Sunday, July 7, 2013

The "Best Of" Reel

My steadfast cycling partner Roy suggested that for this year’s bikepacking trip we do a “Best Of” tour.  The idea is that we each make a list of our favourite cycling adventures that we’ve had together over the last six years and create a whole new pedaling holiday.

My partially completed list is already fairly extensive.  It was challenging to pick and choose since I’ve enjoyed so many of the places that we have cycled through.  Mind you, there are a few places that would never make my list.  Like Bridesville – a dumpy spot on the Crowsnest Highway.  Or Tulameen where we arrived with visions of a hot plate of fish and chips only to find out at the restaurant they were out of fish. 

One place I’d avoid is the section of trail between Eholt and Greenwood where someone has blocked the trail and the detour involves a long backtrack to the highway.  Riding back over already – ridden trail isn’t so bad except you have to ride past a clutch of ornery Llamas that have squatted right smack in the middle of the trail itself.
Pie at Greenwood

Off my list is Anarchist Mountain.  I have made the summit there three times in very hot weather and I don’t have anything to prove to anyone about that edifice.  Having said that, Roy and I did make the summit once riding in the cab of a pickup with our bikes and camping gear stowed safely in bed of the truck.  20 minutes versus 6 ½ hours.
Roy's picture of me climbing Anarchist

I’ll keep shaving my list down before Roy and I compare notes and come up with a plan.  I know that my intrepid cycling partner has enjoyed many of the same locations as myself.  Perhaps part of our plan will be to cycle to Tulameen and have fish and chips.

Tuesday, July 2, 2013

Factor X

Someone once said that no battle plan survives contact with the enemy. Some other brainiac said that the best laid plans of mice and men... I call it the X factor. The one element not planned for but changes everything.

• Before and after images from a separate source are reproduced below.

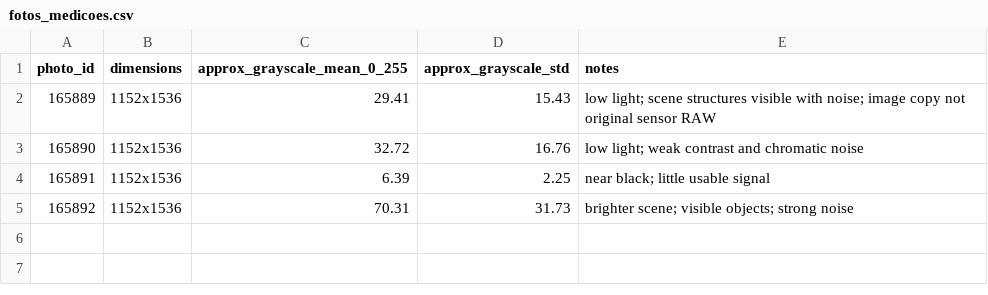
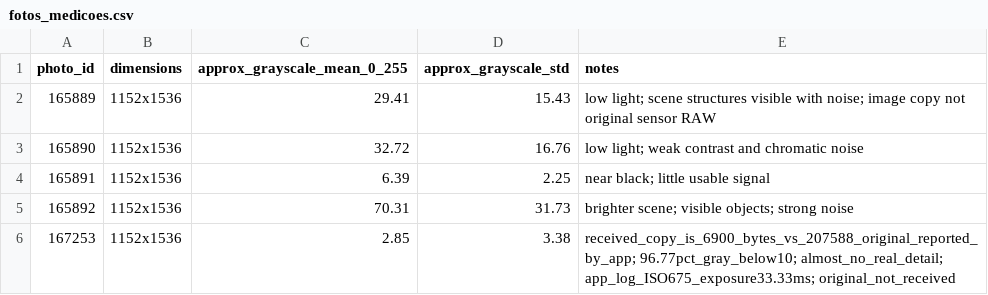
Before and after one commit to vitorsantana1574/Vision, a CSV file: RESULTADOS/fotos_medicoes.csv, drawn as a sheet.

Commit message:
Registrar medições técnicas da primeira rodada de 24/11 sem guardar mídia

```diff
--- a/RESULTADOS/fotos_medicoes.csv
+++ b/RESULTADOS/fotos_medicoes.csv
@@ -5 +5,2 @@ photo_id,dimensions,approx_grayscale_mean_0_255,approx_grayscale_std,notes
 165892,1152x1536,70.31,31.73,"brighter scene; visible objects; strong noise"
+167253,1152x1536,2.85,3.38,"received_copy_is_6900_bytes_vs_207588_original_reported_by_app; 96.77pct_gray_below10; almost_no_real_detail; app_log_ISO675_exposure33.33ms; original_not_received"
```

I thought I had everything in order for this year's SteamPunk ride except for dicking around with my SteamPunk attire. The pith helmet was ready after I used carpenter's glue to fasten a dollar store cowboy hat into the helmet's insides since it's liner had been eaten away from years corrosive, salty sweat. Next I opened the vehicle's doors where I was storing our decorated bikes and I discovered my atomic power boosters on the floor. My carefully placed circuit boards lay scattered like a house of cards that has collapsed. Stands of wire ribbon were strewn about the car's interior. The temperature inside the car must have been well over 40 degrees Celsius.

All the glue gun glue holding all my accesories had dripped down my folding bike in patterns similar to old candles from horror movies. And horrified I was to discover this mess with only minutes to go before my daughter Jackie and I were to leave for this year's SteamPunk bike ride.

What to do? What to do? I forgot that a person was not supposed to panic in a situation like this. My frantic search for the glue gun failed to produce any results. I blasted into my wife's woman cave and hastily shoved aside stacks of papers and files. A quick survey of her space came up negative.

Jackie was busy talking to someone at her garage sale and I rudely interrupted her to find out that she had no idea where my pistolet a colle was to be found. She offered her gun if I had the time to sort through the myriad of boxes in her part of the basement. No time.

In my desperation I decided that since my glue gun wasn't where I thought it would be, then the logical thing to do would be to check where I thought it wasn't. Why look on the tool rack where years ago I had so carefully traced the gun's outline in magic marker? I never put things back where they belong!

They say that necessity is the mother of invention so I invented the novel thought that perhaps for the first time in my life I had put something away where it was supposed to go. Jackie was giving me a minute by minute countdown as to when we needed to leave and it was with seven minutes to go that I found my glue gun. On the tool rack. Even on its designated black markered silhouette.

While I was only able to mount one nuclear reactor on my bike and my circuit boards flapped off my bike frame as though they had wings of their own, I did manage to thwart the X Factor and ride one of the two decorated bikes in the SteamPunk Ride.